- Goal of the exercise -
Set out each line from the following listing that includes the word "lstlisting".
- Opening Delimiter -
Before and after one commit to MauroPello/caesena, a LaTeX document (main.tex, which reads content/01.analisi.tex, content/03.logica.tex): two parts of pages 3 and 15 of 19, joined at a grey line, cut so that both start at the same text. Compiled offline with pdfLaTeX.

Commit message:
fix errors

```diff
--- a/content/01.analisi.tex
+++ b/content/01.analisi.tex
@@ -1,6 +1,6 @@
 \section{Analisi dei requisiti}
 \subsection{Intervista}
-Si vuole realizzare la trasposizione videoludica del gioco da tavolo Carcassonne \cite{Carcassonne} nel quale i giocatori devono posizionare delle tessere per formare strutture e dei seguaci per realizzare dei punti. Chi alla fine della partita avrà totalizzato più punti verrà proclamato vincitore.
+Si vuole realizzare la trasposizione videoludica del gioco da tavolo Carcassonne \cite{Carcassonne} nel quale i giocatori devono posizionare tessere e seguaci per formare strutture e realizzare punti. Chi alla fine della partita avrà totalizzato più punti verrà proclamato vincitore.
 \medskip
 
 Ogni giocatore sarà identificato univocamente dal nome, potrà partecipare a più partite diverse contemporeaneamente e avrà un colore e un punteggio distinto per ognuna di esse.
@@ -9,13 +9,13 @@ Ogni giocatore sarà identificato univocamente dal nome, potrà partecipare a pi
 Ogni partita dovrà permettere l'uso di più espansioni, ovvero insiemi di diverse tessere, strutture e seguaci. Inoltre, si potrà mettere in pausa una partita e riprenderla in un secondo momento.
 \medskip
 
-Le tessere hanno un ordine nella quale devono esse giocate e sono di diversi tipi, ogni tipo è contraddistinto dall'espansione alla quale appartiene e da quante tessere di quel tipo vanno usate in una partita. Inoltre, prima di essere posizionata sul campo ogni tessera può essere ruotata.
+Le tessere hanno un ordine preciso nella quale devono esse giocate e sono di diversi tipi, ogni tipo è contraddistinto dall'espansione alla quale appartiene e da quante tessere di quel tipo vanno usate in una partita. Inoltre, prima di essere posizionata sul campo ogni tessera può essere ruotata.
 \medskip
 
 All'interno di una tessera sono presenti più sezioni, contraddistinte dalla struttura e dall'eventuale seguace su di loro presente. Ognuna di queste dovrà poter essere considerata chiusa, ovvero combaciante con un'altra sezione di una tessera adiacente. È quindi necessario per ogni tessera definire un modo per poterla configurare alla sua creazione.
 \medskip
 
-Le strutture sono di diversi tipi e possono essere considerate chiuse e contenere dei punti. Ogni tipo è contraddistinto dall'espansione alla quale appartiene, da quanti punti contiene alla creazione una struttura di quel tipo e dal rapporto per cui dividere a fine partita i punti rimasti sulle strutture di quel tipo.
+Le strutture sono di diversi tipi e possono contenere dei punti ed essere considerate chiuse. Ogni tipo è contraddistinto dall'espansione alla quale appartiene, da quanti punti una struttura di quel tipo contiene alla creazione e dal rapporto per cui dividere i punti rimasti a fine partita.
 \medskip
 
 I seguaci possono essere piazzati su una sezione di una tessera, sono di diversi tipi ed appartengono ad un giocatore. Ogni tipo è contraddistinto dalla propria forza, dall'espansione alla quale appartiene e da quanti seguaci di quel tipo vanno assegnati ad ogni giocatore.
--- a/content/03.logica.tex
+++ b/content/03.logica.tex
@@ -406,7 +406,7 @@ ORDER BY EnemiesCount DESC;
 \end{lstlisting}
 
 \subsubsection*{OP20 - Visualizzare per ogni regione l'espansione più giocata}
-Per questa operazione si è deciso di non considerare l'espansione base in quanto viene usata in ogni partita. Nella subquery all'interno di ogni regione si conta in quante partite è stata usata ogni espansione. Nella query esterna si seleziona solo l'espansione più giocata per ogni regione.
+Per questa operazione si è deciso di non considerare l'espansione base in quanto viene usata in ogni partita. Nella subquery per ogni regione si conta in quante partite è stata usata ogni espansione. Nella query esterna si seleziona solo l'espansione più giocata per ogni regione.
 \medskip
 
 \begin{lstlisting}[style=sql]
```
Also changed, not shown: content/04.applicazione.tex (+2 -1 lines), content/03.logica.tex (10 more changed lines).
- Closing Delimiter -
- Solution to this problem -
 \end{lstlisting}
 \begin{lstlisting}[style=sql]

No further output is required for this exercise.